In one week it's reported that Beyonce has teamed up with Pepsi for a $50m investment and advertising deal, as well as Ne-Yo confirming their collaboration on her next album.
Speaking to MTV news on Friday Ne-Yo spoke about their future participation, "I actually just spoke to her tonight about that before we got here... So definitely going to get in some stuff with her." Ne-Yo is the man behind Beyonce's hit record 'Irreplacable' and knowing fans are looking for something of that tone and calibre, he added: "Who knows? Maybe we'll get another 'Irreplaceable' out of the batch. You never know." He also teased fans by implying that her new material might be reaching our ears sooner than we had dared to hope. "She's already gearing up to get ready to put stuff out," he said. "I'm sure there will probably be a couple records you hear before the Super Bowl gets here.
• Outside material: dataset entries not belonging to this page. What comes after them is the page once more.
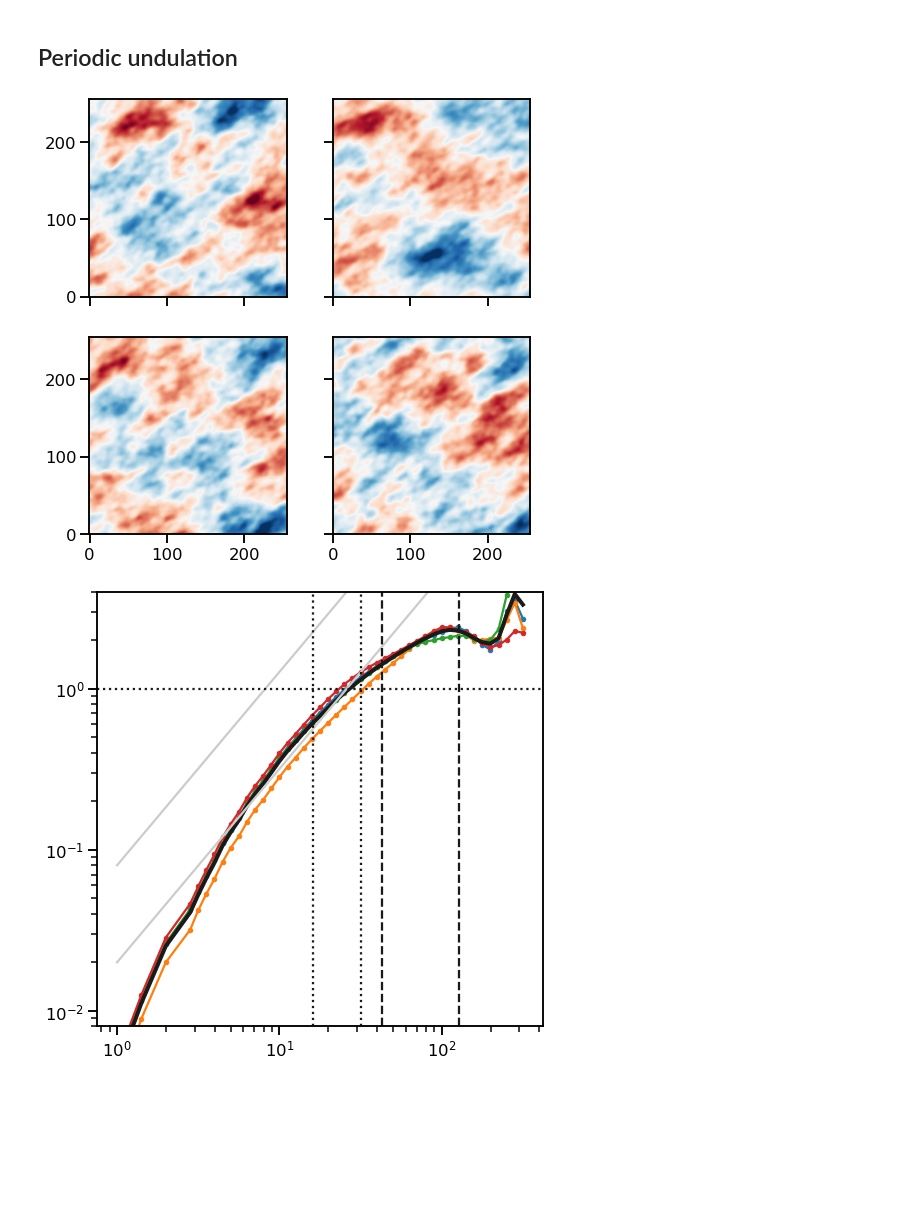
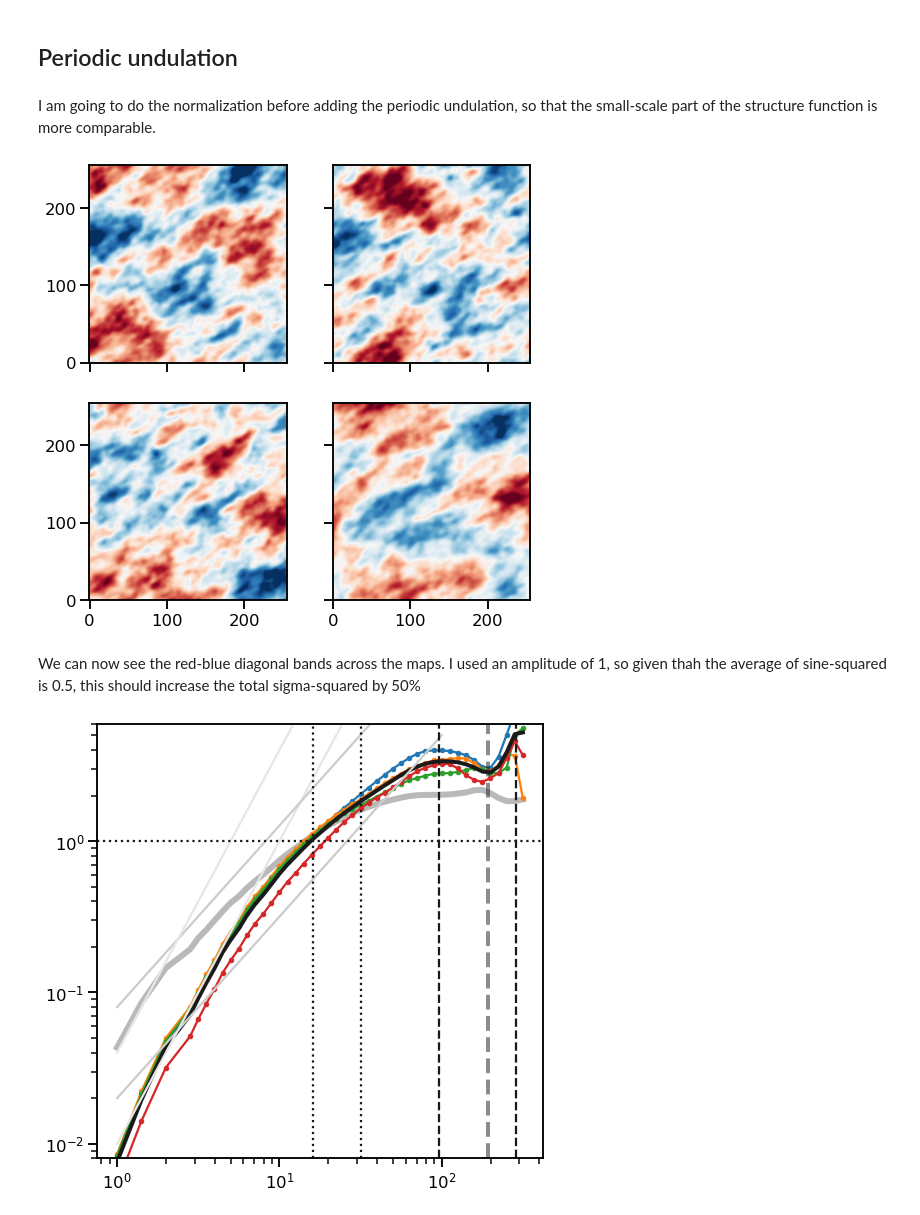
Before and after one commit to will-henney/mariano-velocity-statistics, a Jupyter notebook: fake-maps-complete.ipynb, the cells around one changed output. Saved outputs shown, nothing was run; the diff lists cells and outputs as text; code cells hidden in the pictures; blank space fills up the shorter version.

Commit message:
Better version of the undulation test
Do the normalization before adding it so that the small scales are unaffected

```diff
--- a/fake-maps-complete.ipynb
+++ b/fake-maps-complete.ipynb
@@ -59,13 +59,13 @@ def taper(arr, scale):
 # %% [markdown]
 Function to add a periodic undulation to the fluctuations:
 # %%
-def undulate(arr, wavelength=0.5, angle=45.0 * u.deg, amplitude=1.0):
+def undulate(arr, wavelength=128, angle=45.0 * u.deg, amplitude=1.0):
     ny, nx = arr.shape
     xx, yy = np.meshgrid(
-        np.linspace(-1.0, 1.0, nx),
-        np.linspace(-1.0, 1.0, ny),
+        np.arange(nx),
+        np.arange(ny),
     )
-    ss = xx * np.cos(angle) + yy * np.sin(angle)
+    ss = xx * np.cos(angle) - yy * np.sin(angle)
     undulation = amplitude * np.sin(2 * np.pi * u.radian * ss / wavelength)
     return arr + undulation
 # %% [markdown]
@@ -118,11 +118,11 @@ mask = sfs_npt[0]["N pairs"] > 0
 r = 10**sfs_npt[0]["log10 r"][mask]
 
 Bs = [_["Unweighted B(r)"][mask] for _ in sfs_npt]
-Bm = np.mean(np.stack(Bs), axis=0)
+Bm0 = np.mean(np.stack(Bs), axis=0)
 
 for _B in Bs:
     ax.plot(r, _B, marker=".")
-ax.plot(r, Bm, linewidth=4, color="k")
+ax.plot(r, Bm0, linewidth=4, color="k")
 
 rgrid = np.logspace(0.0, 2.0)
 
@@ -224,9 +229,12 @@ Nevertheless, we get a strong downwards hook at the largest separations in all 4
 r0 = 32.0
 N = 256
 m = 1.2
+# %% [markdown]
+I am going to do the normalization before adding the periodic undulation, so that the small-scale part of the structure function is more comparable.
 # %%
+wav0 = 0.75 * N
 vms_und = [
-    normalize(undulate(_, wavelength=1.5, angle=45, amplitude=4.0))
+    undulate(normalize(_), wavelength=wav0, angle=-45, amplitude=1.0)
     for _ in
     split_square_in_4(
         convolve_fft(
@@ -234,7 +242,7 @@ vms_und = [
                 2 * N, powerlaw=2.0 + m,
                 ellip=0.5, theta=45,
                 correlation_length=r0,
-                randomseed=2021_10_08,
+                randomseed=2022_02_09,
             ),
             kernel,
             boundary="wrap",
@@ -251,7 +259,9 @@ imshow_kwds = dict(origin="lower", vmin=-3, vmax=3, cmap="RdBu_r")
 for vm, ax in zip(vms_und, axes.flat):
     im = ax.imshow(vm, **imshow_kwds)
 # %% [output]
-[figure, old version]
+[figure, new version]
+# %% [markdown]
+We can now see the red-blue diagonal bands across the maps. I used an amplitude of 1, so given thah the average of sine-squared is 0.5, this should increase the total sigma-squared by 50%
 # %%
 sfs_und = [
     strucfunc.strucfunc_numba_parallel(vm, dlogr=0.05)
@@ -260,31 +270,35 @@ sfs_und = [
 # %%
 fig, ax = plt.subplots(
     figsize=(8, 8),
 )
 mask = sfs_und[0]["N pairs"] > 0
 r = 10**sfs_und[0]["log10 r"][mask]
 
 Bs = [_["Unweighted B(r)"][mask] for _ in sfs_und]
 Bm = np.mean(np.stack(Bs), axis=0)
 
+ax.plot(r, Bm0, linewidth=6, color="k", alpha=0.3)
 for _B in Bs:
     ax.plot(r, _B, marker=".")
 ax.plot(r, Bm, linewidth=4, color="k")
 
 rgrid = np.logspace(0.0, 2.0)
 
 for scale in 0.02, 0.08:
     ax.plot(rgrid, scale * rgrid**m, color="0.8")
+    ax.plot(rgrid, 0.5 * scale * rgrid**2, color="0.9")
+
 
 ax.axhline(1.0, color="k", linestyle="dotted")
 ax.axvline(r0, color="k", linestyle="dotted")
 ax.axvline(r0 / 2, color="k", linestyle="dotted")
 
-ax.axvline(N / 2, color="k", linestyle="dashed")
-ax.axvline(N / 6, color="k", linestyle="dashed")
+ax.axvline(wav0 / 2, color="k", linestyle="dashed")
+ax.axvline(wav0, color="k", linestyle="dashed", alpha=0.5, lw=4)
+ax.axvline(3 * wav0 / 2, color="k", linestyle="dashed")
 ax.set(
     xscale="log", yscale="log",
-    ylim=[8e-3, 4],
+    ylim=[8e-3, 6],
 );
 # %% [output]
-[figure, old version]
+[figure, new version]
```
Also changed, not shown: parts of 6 cells of this notebook, 1 other file.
As well as her new album (with Ne-Yo onboard), her scheduled performance at the Superbowl halftime show and her self produced documentary about herself, Beyonce has also signed a deal with Pepsi worth $50m. In a revolutionary new way of corporations teaming up with artists, Pepsi's $50m will be partly an investment to her music, and partly payment for her being used in their advertisements, reports The New York Times.
"Pepsi embraces creativity and understands that artists evolve," Beyoncé said in a statement. "As a businesswoman, this allows me to work with a lifestyle brand with no compromise and without sacrificing my creativity." The singer's face is going to be appearing on their Pepsi cans, as well as appearing in more TV adverts.
Pepsi's collaboration with Beyonce is an attempt to improve their corporate image, by showing they aren't simply buying the time of celebrities, but also encouraging their creative output. "Consumers are seeking a much greater authenticity in marketing from the brands they love," said Brad Jakeman, president of PepsiCo's global beverage group. "It's caused a shift in the way we think about deals with artists, from a transactional deal to a mutually beneficial collaboration."